*** Begin section ***
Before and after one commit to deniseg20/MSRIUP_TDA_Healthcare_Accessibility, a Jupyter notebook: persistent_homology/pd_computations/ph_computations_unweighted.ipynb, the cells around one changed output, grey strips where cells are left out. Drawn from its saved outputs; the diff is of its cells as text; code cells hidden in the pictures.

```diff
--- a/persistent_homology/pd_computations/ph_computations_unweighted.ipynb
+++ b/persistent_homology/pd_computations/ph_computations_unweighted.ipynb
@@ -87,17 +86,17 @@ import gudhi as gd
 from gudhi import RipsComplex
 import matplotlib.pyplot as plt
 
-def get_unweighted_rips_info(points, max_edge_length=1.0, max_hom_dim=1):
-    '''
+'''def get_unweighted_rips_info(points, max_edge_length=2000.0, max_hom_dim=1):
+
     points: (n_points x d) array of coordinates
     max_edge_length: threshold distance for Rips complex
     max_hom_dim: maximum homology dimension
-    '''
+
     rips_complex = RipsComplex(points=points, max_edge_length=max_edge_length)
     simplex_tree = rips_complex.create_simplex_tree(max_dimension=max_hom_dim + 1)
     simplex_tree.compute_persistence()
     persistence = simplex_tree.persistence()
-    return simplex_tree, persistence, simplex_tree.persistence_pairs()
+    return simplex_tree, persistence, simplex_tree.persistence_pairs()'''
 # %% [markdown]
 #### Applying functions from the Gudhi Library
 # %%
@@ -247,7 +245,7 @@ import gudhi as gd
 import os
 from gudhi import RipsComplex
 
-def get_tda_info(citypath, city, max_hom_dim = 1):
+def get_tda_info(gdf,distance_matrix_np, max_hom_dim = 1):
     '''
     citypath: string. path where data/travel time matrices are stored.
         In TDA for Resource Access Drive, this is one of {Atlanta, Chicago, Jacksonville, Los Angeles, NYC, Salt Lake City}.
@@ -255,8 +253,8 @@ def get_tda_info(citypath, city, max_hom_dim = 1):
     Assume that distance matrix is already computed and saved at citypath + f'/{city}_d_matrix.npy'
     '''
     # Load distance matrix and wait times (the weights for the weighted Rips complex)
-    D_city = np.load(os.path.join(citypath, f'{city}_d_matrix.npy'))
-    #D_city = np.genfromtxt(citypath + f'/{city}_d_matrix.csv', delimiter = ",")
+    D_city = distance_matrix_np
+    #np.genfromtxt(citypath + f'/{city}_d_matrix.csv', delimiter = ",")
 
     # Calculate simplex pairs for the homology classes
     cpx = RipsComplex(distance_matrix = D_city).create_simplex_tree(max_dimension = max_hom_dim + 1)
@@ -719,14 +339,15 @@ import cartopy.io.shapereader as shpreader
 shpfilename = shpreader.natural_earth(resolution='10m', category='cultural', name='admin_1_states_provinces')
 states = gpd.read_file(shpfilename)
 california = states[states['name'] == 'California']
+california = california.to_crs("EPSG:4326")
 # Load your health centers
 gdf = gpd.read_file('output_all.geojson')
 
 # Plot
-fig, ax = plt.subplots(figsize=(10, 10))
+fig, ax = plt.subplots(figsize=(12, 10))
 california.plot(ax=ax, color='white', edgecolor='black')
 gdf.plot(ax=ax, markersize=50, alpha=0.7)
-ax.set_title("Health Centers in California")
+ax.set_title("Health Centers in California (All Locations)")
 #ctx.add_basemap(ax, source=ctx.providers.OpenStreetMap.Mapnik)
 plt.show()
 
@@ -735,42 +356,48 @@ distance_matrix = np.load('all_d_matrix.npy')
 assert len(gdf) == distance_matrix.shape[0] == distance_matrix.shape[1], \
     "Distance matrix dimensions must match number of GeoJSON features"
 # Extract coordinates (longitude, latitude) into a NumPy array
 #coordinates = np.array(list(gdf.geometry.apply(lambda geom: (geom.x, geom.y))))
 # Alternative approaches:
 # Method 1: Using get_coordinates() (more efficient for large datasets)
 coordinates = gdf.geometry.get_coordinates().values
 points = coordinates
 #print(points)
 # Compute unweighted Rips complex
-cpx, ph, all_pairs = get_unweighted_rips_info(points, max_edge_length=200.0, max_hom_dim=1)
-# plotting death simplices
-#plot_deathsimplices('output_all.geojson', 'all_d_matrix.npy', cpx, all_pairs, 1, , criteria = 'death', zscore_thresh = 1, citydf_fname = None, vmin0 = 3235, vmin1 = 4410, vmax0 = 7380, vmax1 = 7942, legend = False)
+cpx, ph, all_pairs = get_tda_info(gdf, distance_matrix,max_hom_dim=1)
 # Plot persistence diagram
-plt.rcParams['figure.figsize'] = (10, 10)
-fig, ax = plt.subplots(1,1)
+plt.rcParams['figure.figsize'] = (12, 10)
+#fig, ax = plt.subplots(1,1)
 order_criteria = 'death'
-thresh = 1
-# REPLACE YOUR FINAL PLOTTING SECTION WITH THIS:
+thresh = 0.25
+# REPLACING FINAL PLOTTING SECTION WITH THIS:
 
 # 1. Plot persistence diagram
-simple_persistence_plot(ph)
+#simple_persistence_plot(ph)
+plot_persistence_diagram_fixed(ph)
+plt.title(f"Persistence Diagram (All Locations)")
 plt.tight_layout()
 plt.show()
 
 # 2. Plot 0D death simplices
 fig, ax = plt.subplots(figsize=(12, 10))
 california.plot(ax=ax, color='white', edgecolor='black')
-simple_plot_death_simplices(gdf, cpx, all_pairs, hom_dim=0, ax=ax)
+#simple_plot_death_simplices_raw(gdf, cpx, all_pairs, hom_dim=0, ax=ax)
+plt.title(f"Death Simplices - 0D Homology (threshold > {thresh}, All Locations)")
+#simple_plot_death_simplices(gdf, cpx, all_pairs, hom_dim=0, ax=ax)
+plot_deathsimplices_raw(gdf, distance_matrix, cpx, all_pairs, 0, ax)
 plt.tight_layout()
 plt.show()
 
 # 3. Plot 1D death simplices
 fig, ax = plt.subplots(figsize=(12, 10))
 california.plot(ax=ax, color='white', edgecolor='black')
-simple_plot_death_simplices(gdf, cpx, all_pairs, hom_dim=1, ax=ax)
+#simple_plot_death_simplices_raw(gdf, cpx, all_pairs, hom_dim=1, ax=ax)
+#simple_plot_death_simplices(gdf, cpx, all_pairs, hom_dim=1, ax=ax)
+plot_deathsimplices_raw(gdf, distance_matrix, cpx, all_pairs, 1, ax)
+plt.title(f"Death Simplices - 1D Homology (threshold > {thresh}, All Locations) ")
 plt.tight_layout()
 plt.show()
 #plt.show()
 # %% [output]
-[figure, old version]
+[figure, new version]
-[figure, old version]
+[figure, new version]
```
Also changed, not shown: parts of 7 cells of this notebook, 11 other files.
*** End section ***
How to complete this task: The required answer is the complete data, repeated exactly.

Task answer:
Before and after one commit to deniseg20/MSRIUP_TDA_Healthcare_Accessibility, a Jupyter notebook: persistent_homology/pd_computations/ph_computations_unweighted.ipynb, the cells around one changed output, grey strips where cells are left out. Drawn from its saved outputs; the diff is of its cells as text; code cells hidden in the pictures.

```diff
--- a/persistent_homology/pd_computations/ph_computations_unweighted.ipynb
+++ b/persistent_homology/pd_computations/ph_computations_unweighted.ipynb
@@ -87,17 +86,17 @@ import gudhi as gd
 from gudhi import RipsComplex
 import matplotlib.pyplot as plt
 
-def get_unweighted_rips_info(points, max_edge_length=1.0, max_hom_dim=1):
-    '''
+'''def get_unweighted_rips_info(points, max_edge_length=2000.0, max_hom_dim=1):
+
     points: (n_points x d) array of coordinates
     max_edge_length: threshold distance for Rips complex
     max_hom_dim: maximum homology dimension
-    '''
+
     rips_complex = RipsComplex(points=points, max_edge_length=max_edge_length)
     simplex_tree = rips_complex.create_simplex_tree(max_dimension=max_hom_dim + 1)
     simplex_tree.compute_persistence()
     persistence = simplex_tree.persistence()
-    return simplex_tree, persistence, simplex_tree.persistence_pairs()
+    return simplex_tree, persistence, simplex_tree.persistence_pairs()'''
 # %% [markdown]
 #### Applying functions from the Gudhi Library
 # %%
@@ -247,7 +245,7 @@ import gudhi as gd
 import os
 from gudhi import RipsComplex
 
-def get_tda_info(citypath, city, max_hom_dim = 1):
+def get_tda_info(gdf,distance_matrix_np, max_hom_dim = 1):
     '''
     citypath: string. path where data/travel time matrices are stored.
         In TDA for Resource Access Drive, this is one of {Atlanta, Chicago, Jacksonville, Los Angeles, NYC, Salt Lake City}.
@@ -255,8 +253,8 @@ def get_tda_info(citypath, city, max_hom_dim = 1):
     Assume that distance matrix is already computed and saved at citypath + f'/{city}_d_matrix.npy'
     '''
     # Load distance matrix and wait times (the weights for the weighted Rips complex)
-    D_city = np.load(os.path.join(citypath, f'{city}_d_matrix.npy'))
-    #D_city = np.genfromtxt(citypath + f'/{city}_d_matrix.csv', delimiter = ",")
+    D_city = distance_matrix_np
+    #np.genfromtxt(citypath + f'/{city}_d_matrix.csv', delimiter = ",")
 
     # Calculate simplex pairs for the homology classes
     cpx = RipsComplex(distance_matrix = D_city).create_simplex_tree(max_dimension = max_hom_dim + 1)
@@ -719,14 +339,15 @@ import cartopy.io.shapereader as shpreader
 shpfilename = shpreader.natural_earth(resolution='10m', category='cultural', name='admin_1_states_provinces')
 states = gpd.read_file(shpfilename)
 california = states[states['name'] == 'California']
+california = california.to_crs("EPSG:4326")
 # Load your health centers
 gdf = gpd.read_file('output_all.geojson')
 
 # Plot
-fig, ax = plt.subplots(figsize=(10, 10))
+fig, ax = plt.subplots(figsize=(12, 10))
 california.plot(ax=ax, color='white', edgecolor='black')
 gdf.plot(ax=ax, markersize=50, alpha=0.7)
-ax.set_title("Health Centers in California")
+ax.set_title("Health Centers in California (All Locations)")
 #ctx.add_basemap(ax, source=ctx.providers.OpenStreetMap.Mapnik)
 plt.show()
 
@@ -735,42 +356,48 @@ distance_matrix = np.load('all_d_matrix.npy')
 assert len(gdf) == distance_matrix.shape[0] == distance_matrix.shape[1], \
     "Distance matrix dimensions must match number of GeoJSON features"
 # Extract coordinates (longitude, latitude) into a NumPy array
 #coordinates = np.array(list(gdf.geometry.apply(lambda geom: (geom.x, geom.y))))
 # Alternative approaches:
 # Method 1: Using get_coordinates() (more efficient for large datasets)
 coordinates = gdf.geometry.get_coordinates().values
 points = coordinates
 #print(points)
 # Compute unweighted Rips complex
-cpx, ph, all_pairs = get_unweighted_rips_info(points, max_edge_length=200.0, max_hom_dim=1)
-# plotting death simplices
-#plot_deathsimplices('output_all.geojson', 'all_d_matrix.npy', cpx, all_pairs, 1, , criteria = 'death', zscore_thresh = 1, citydf_fname = None, vmin0 = 3235, vmin1 = 4410, vmax0 = 7380, vmax1 = 7942, legend = False)
+cpx, ph, all_pairs = get_tda_info(gdf, distance_matrix,max_hom_dim=1)
 # Plot persistence diagram
-plt.rcParams['figure.figsize'] = (10, 10)
-fig, ax = plt.subplots(1,1)
+plt.rcParams['figure.figsize'] = (12, 10)
+#fig, ax = plt.subplots(1,1)
 order_criteria = 'death'
-thresh = 1
-# REPLACE YOUR FINAL PLOTTING SECTION WITH THIS:
+thresh = 0.25
+# REPLACING FINAL PLOTTING SECTION WITH THIS:
 
 # 1. Plot persistence diagram
-simple_persistence_plot(ph)
+#simple_persistence_plot(ph)
+plot_persistence_diagram_fixed(ph)
+plt.title(f"Persistence Diagram (All Locations)")
 plt.tight_layout()
 plt.show()
 
 # 2. Plot 0D death simplices
 fig, ax = plt.subplots(figsize=(12, 10))
 california.plot(ax=ax, color='white', edgecolor='black')
-simple_plot_death_simplices(gdf, cpx, all_pairs, hom_dim=0, ax=ax)
+#simple_plot_death_simplices_raw(gdf, cpx, all_pairs, hom_dim=0, ax=ax)
+plt.title(f"Death Simplices - 0D Homology (threshold > {thresh}, All Locations)")
+#simple_plot_death_simplices(gdf, cpx, all_pairs, hom_dim=0, ax=ax)
+plot_deathsimplices_raw(gdf, distance_matrix, cpx, all_pairs, 0, ax)
 plt.tight_layout()
 plt.show()
 
 # 3. Plot 1D death simplices
 fig, ax = plt.subplots(figsize=(12, 10))
 california.plot(ax=ax, color='white', edgecolor='black')
-simple_plot_death_simplices(gdf, cpx, all_pairs, hom_dim=1, ax=ax)
+#simple_plot_death_simplices_raw(gdf, cpx, all_pairs, hom_dim=1, ax=ax)
+#simple_plot_death_simplices(gdf, cpx, all_pairs, hom_dim=1, ax=ax)
+plot_deathsimplices_raw(gdf, distance_matrix, cpx, all_pairs, 1, ax)
+plt.title(f"Death Simplices - 1D Homology (threshold > {thresh}, All Locations) ")
 plt.tight_layout()
 plt.show()
 #plt.show()
 # %% [output]
-[figure, old version]
+[figure, new version]
-[figure, old version]
+[figure, new version]
```
Also changed, not shown: parts of 7 cells of this notebook, 11 other files.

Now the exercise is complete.